I don’t know of anything Jesus castigated more harshly than he did the sin of hypocrisy. You may remember the “Woe unto you, scribes and Pharisees, hypocrites!” lecture that he gave—his audience had no doubts about how he felt about the way they were living. He called them “blind guides,” “blind fools,” “whitewashed tombs,” “serpents,” and “brood of vipers,” among other things.
No, Jesus didn’t like hypocrisy, not even a little.
Still doesn’t. One of the worst things about it is that it happens to religious people—those who believe in God and who, in some sense, want to follow him.
I’m religious, aren’t you? You go to church, right? You like to pray and read your Bible and do religious kinds of things.
That’s why we of all people ought to listen closely to this, because he’s talking about bad places that religious folks like us can get sucked into.
And when you pray, you must not be like the hypocrites. For they love to stand and pray in the synagogues and at the street corners, that they may be seen by others. Truly, I say to you, they have received their reward. But when you pray, go into your room and shut the door and pray to your Father who is in secret. And your Father who sees in secret will reward you (Matthew 6:5-6).

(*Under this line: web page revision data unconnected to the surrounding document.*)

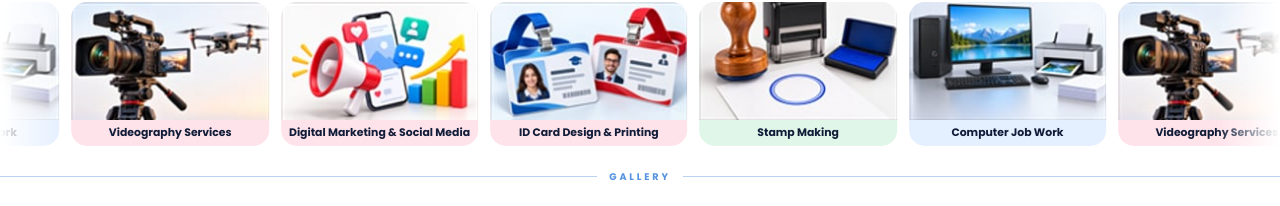
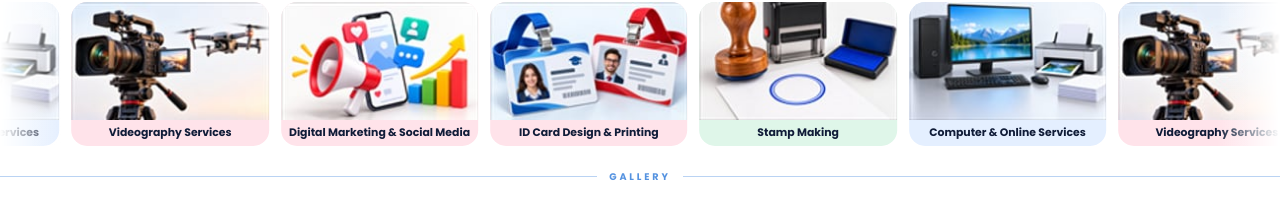
Before and after one commit to kalicharanram/SUSMACOMPUTER, a React (Vite) app: page / in a window 1280 px wide. Shown: the part 468-674 px from the top of the page. Built offline with nearby package versions, Linux system fonts and the light colour scheme.

Commit message:
Rename computer job work service

```diff
--- a/src/App.jsx
+++ b/src/App.jsx
@@ -28,7 +28,7 @@ export default function App() {
   const stampPage = hash === stampBase;
   const slug = jobPage ? hash.slice(jobBase.length + 1).replace(/\/$/, '') : '';
   useEffect(() => {
-    document.title = jobPage ? (computerJobs.find(item => item.slug === slug)?.title || 'Computer Job Work') + ' | Susma Computer' : videographyPage ? 'Videography Services | Susma Computer' : digitalMarketingPage ? 'Digital Marketing & Social Media | Susma Computer' : idCardPage ? 'ID Card Design & Printing | Susma Computer' : stampPage ? 'Stamp Making | Susma Computer' : 'Susma Computer & Video Mixing Lab';
+    document.title = jobPage ? (computerJobs.find(item => item.slug === slug)?.title || 'Computer & Online Services') + ' | Susma Computer' : videographyPage ? 'Videography Services | Susma Computer' : digitalMarketingPage ? 'Digital Marketing & Social Media | Susma Computer' : idCardPage ? 'ID Card Design & Printing | Susma Computer' : stampPage ? 'Stamp Making | Susma Computer' : 'Susma Computer & Video Mixing Lab';
     const frame = requestAnimationFrame(() => {
       if (jobPage || hash.startsWith('#/')) window.scrollTo({ top: 0, behavior: 'instant' });
       else if (hash) document.getElementById(hash.slice(1))?.scrollIntoView();
--- a/src/components/ComputerJobs.jsx
+++ b/src/components/ComputerJobs.jsx
@@ -14,16 +14,16 @@ export function ComputerJobs({ slug }) {
   const { t } = useLang();
   const service = computerJobs.find(item => item.slug === slug);
   const missing = Boolean(slug && !service);
-  const title = missing ? 'Service not found' : service?.title || 'Computer Job Work';
+  const title = missing ? 'Service not found' : service?.title || 'Computer & Online Services';
   return <section id="computer-job-work" className="job-page">
     {slug ? <div className="job-heading">
-      <nav aria-label="Breadcrumb" className="job-breadcrumb"><a href="#home">{t('Home')}</a><span>/</span><a href={jobBase}>{t('Computer Job Work')}</a>{slug && <><span>/</span><span>{t(title)}</span></>}</nav>
+      <nav aria-label="Breadcrumb" className="job-breadcrumb"><a href="#home">{t('Home')}</a><span>/</span><a href={jobBase}>{t('Computer & Online Services')}</a>{slug && <><span>/</span><span>{t(title)}</span></>}</nav>
       <h1>{t(title)}</h1>
 
     </div> : <h1 className="pt-6 text-center text-2xl font-extrabold sm:text-3xl">{t(title)}</h1>}
-    {missing ? <div className="job-detail"><p>This service page could not be found.</p><a className="job-back" href={jobBase}><ArrowLeft size={18} />Back to Computer Job Work</a></div> : service ?
+    {missing ? <div className="job-detail"><p>This service page could not be found.</p><a className="job-back" href={jobBase}><ArrowLeft size={18} />Back to Computer & Online Services</a></div> : service ?
       <div className="job-detail">
-        <a className="job-back" href={jobBase}><ArrowLeft size={18} />Back to Computer Job Work</a>
+        <a className="job-back" href={jobBase}><ArrowLeft size={18} />Back to Computer & Online Services</a>
         <div className="job-detail-grid">
           <div className="job-detail-art"><ServiceArtwork service={service} /></div>
           <div className="job-detail-copy">
--- a/src/components/Layout.jsx
+++ b/src/components/Layout.jsx
@@ -295,7 +295,7 @@ className={`inline-flex items-center gap-1.5 rounded-md px-2 py-2.5 text-[0.85re
                   {item.children.map((c) => (
                     <a
                       key={c}
-                      href={c === 'Computer Job Work' ? '#/services/computer-job-work' : c === 'Videography Services' ? '#/services/videography-services' : c === 'Digital Marketing & Social Media' ? '#/services/digital-marketing-social-media' : c === 'ID Card Design & Printing' ? '#/services/id-card-design-printing' : c === 'Stamp Making' ? '#/services/stamp-making' : item.href}
+                      href={c === 'Computer & Online Services' ? '#/services/computer-job-work' : c === 'Videography Services' ? '#/services/videography-services' : c === 'Digital Marketing & Social Media' ? '#/services/digital-marketing-social-media' : c === 'ID Card Design & Printing' ? '#/services/id-card-design-printing' : c === 'Stamp Making' ? '#/services/stamp-making' : item.href}
                       onClick={() => setOpenDrop(null)}
                       className="block border-b border-slate-50 px-4 py-2.5 text-sm text-body transition-colors last:border-0 hover:bg-p-blue hover:text-brand-blue"
                     >
@@ -343,7 +343,7 @@ className={`inline-flex items-center gap-1.5 rounded-md px-2 py-2.5 text-[0.85re
             {nav.map((item, i) => (
               <div key={item.label} className="border-b border-slate-100 dark:border-slate-800">
                 {item.children ? <button type="button" onClick={() => setOpenDrop(openDrop === i ? null : i)} aria-expanded={openDrop === i} className="flex w-full items-center justify-between py-3 text-[0.95rem] font-semibold text-ink dark:text-white">{t(item.label)}<ChevronDown size={16} /></button> : <a href={item.href} onClick={() => setOpen(false)} className="block py-3 text-[0.95rem] font-semibold text-ink dark:text-white">{t(item.label)}</a>}
-                {item.children && openDrop === i && <div className="pb-3 pl-4">{item.children.map(c => <a key={c} href={c === 'Computer Job Work' ? '#/services/computer-job-work' : c === 'Videography Services' ? '#/services/videography-services' : c === 'Digital Marketing & Social Media' ? '#/services/digital-marketing-social-media' : c === 'ID Card Design & Printing' ? '#/services/id-card-design-printing' : c === 'Stamp Making' ? '#/services/stamp-making' : item.href} onClick={() => { setOpen(false); setOpenDrop(null); }} className="block py-2 text-sm text-brand-blue dark:text-white">{t(c)}</a>)}</div>}
+                {item.children && openDrop === i && <div className="pb-3 pl-4">{item.children.map(c => <a key={c} href={c === 'Computer & Online Services' ? '#/services/computer-job-work' : c === 'Videography Services' ? '#/services/videography-services' : c === 'Digital Marketing & Social Media' ? '#/services/digital-marketing-social-media' : c === 'ID Card Design & Printing' ? '#/services/id-card-design-printing' : c === 'Stamp Making' ? '#/services/stamp-making' : item.href} onClick={() => { setOpen(false); setOpenDrop(null); }} className="block py-2 text-sm text-brand-blue dark:text-white">{t(c)}</a>)}</div>}
               </div>
             ))}
             <div className="mt-3 flex lg:hidden">
--- a/src/data/i18n.js
+++ b/src/data/i18n.js
@@ -50,7 +50,7 @@ export const translations = {
     'Get Direction': 'दिशा देखें',
 
     // ---- services (19)
-    'Computer Job Work': 'कंप्यूटर जॉब वर्क',
+    'Computer & Online Services': 'कंप्यूटर और ऑनलाइन सेवाएँ',
     'Videography Services': 'वीडियोग्राफी सेवाएँ',
     'Videography': 'वीडियोग्राफी',
     'Photography': 'फोटोग्राफी',
@@ -161,7 +161,7 @@ export const translations = {
     'Get Direction': 'راستہ دیکھیں',
 
     // ---- services (19)
-    'Computer Job Work': 'کمپیوٹر کا کام',
+    'Computer & Online Services': 'کمپیوٹر اور آن لائن خدمات',
     'Videography Services': 'ویڈیوگرافی خدمات',
     'Videography': 'ویڈیوگرافی',
     'Photography': 'فوٹوگرافی',
--- a/src/data/site.js
+++ b/src/data/site.js
@@ -135,7 +135,7 @@ export const hero = {
  * Naya service add karna ho: neeche ek line copy-paste kar do.
  */
 export const services = [
-  { id: 1, label: 'Computer Job Work', img: '01-computer-job-work.jpg', tone: 'blue' },
+  { id: 1, label: 'Computer & Online Services', img: '01-computer-job-work.jpg', tone: 'blue' },
   { id: 3, label: 'Videography Services', href: '#/services/videography-services', img: '03-videography.jpg', tone: 'pink' },
   // Replaces "Computer Assemble" and "Computer Accessories". It reuses the
   // assemble artwork, which was the closest fit already on disk and is no longer
@@ -244,7 +244,7 @@ export const nav = [
        showing "Computer Assemble" twice while the strip shows it once, so the
        menu is derived instead. `new Set` also collapses any repeat, making a
        duplicate entry impossible even if the services list grows one. */
-    children: [...new Set(['Computer Job Work', ...services.map((s) => s.label)])],
+    children: [...new Set(['Computer & Online Services', ...services.map((s) => s.label)])],
   },
   {
     label: 'Gallery',
```
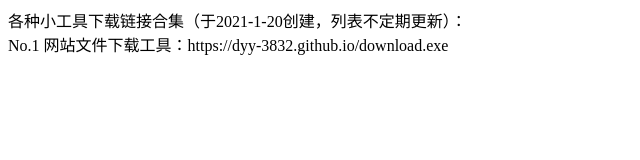
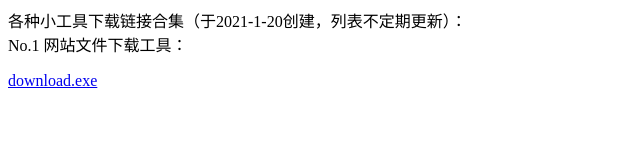
Before and after one commit to DYY-3832/DYY-3832.github.io, a plain HTML site: page index.html in a window 1280 px wide. Shown: the whole page, without its empty margins (0-640 px from the left). Drawn offline with Linux system fonts and the light colour scheme.

Commit message:
Update index.html

```diff
--- a/index.html
+++ b/index.html
@@ -1,5 +1,6 @@
 <html>
 <body>
-<p>各种小工具下载链接合集（于2021-1-20创建，列表不定期更新）：<br/>No.1 网站文件下载工具：https://dyy-3832.github.io/download.exe</p>
+<p>各种小工具下载链接合集（于2021-1-20创建，列表不定期更新）：<br/>No.1 网站文件下载工具：</p>
+<a href = https://dyy-3832.github.io/download.exe>download.exe</a>
 </body>
 </html>
```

I like public worship, and I think it ought to be important to every Christian. But like other good things, Satan will do everything he can to use it to hurt us. One of his favorite tactics is to get us to forget the real reason we’re doing what we’re doing.
If you’ve ever led a public prayer or preached a sermon or taught a Bible class, you know the temptation. I wonder what people thought about that prayer? Did it sound okay? Did it sound spiritual enough? Man, I hope they liked that sermon.
Pretty soon it’s about me and not him.
I think that’s why God likes private devotion more than public praise. It’s a lot easier to be real with God when it’s just me, my closet, and him. There’s no one to impress there.
No one’s going to critique (or like) my sermon, no one’s going to be blown away by the eloquence (or stumbling) of my prayer, no one’s evaluating how well I’m doing whatever religious act I’m doing.
Just me and the Lord, and he doesn’t need me to show off.
That’s why everyone needs a private place to commune with the Lord. Yours might be the cab of your car on your way to work, or maybe a secluded park bench where you hide on your lunch break.
Or maybe your place is ridiculously hard to create because you’ve got a toddler or two who follow you everywhere you go.
Here’s the thing, though: our public worship is probably not going to go much higher than our private devotion, which I think is what the Lord’s getting at here.
When there’s no intimacy between us and the Lord on Saturday, the public stuff on Sunday might slide over into something we don’t want it to be—something like going through the motions just to put on appearances.
And Jesus, as we noted, doesn’t want that at all.